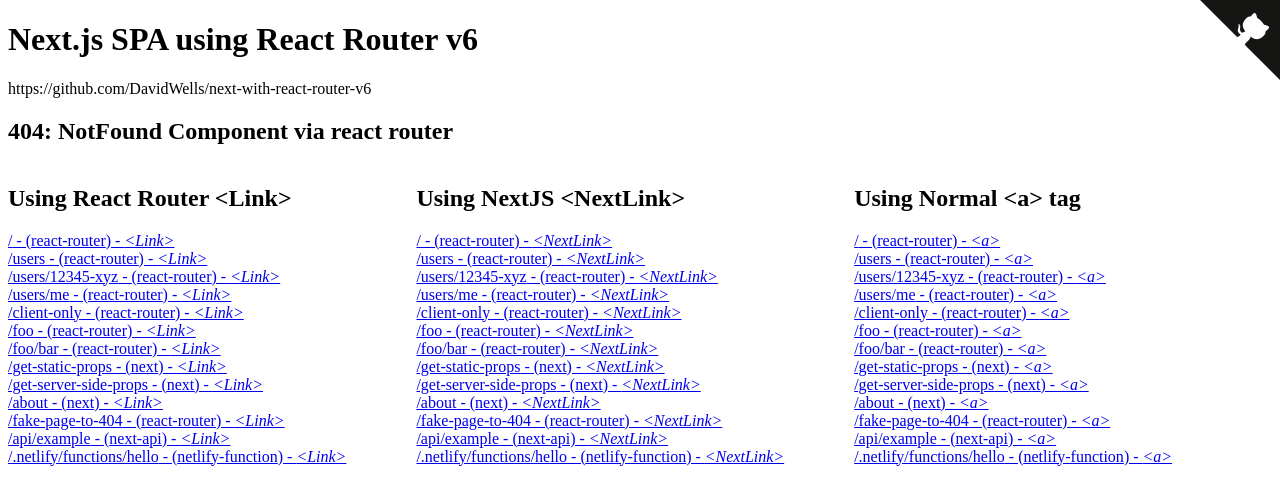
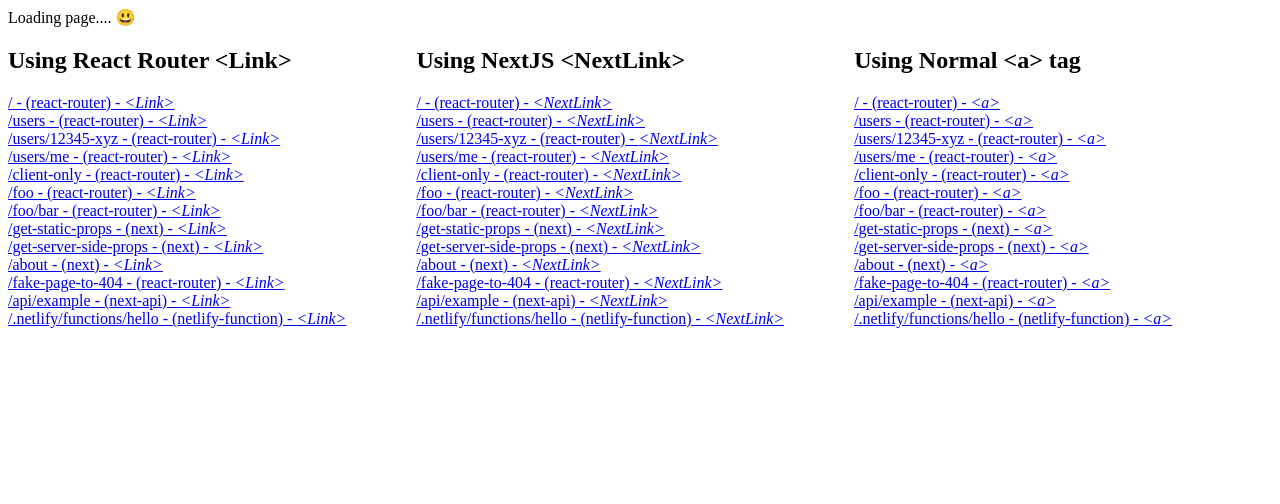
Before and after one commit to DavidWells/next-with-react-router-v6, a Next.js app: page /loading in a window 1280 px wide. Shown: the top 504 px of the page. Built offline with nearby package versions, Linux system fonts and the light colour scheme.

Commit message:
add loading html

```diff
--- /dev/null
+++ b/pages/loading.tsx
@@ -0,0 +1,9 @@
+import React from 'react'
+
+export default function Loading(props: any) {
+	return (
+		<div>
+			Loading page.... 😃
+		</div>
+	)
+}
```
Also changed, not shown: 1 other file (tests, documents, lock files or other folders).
────────────────────────────────────────
▶ **Brief**:
Every entry should be repeated verbatim, with the pictures left out.

▶ **Answer to the exercise**:
Before and after one commit to DavidWells/next-with-react-router-v6, a Next.js app: page /loading in a window 1280 px wide. Shown: the top 504 px of the page. Built offline with nearby package versions, Linux system fonts and the light colour scheme.

Commit message:
add loading html

```diff
--- /dev/null
+++ b/pages/loading.tsx
@@ -0,0 +1,9 @@
+import React from 'react'
+
+export default function Loading(props: any) {
+	return (
+		<div>
+			Loading page.... 😃
+		</div>
+	)
+}
```
Also changed, not shown: 1 other file (tests, documents, lock files or other folders).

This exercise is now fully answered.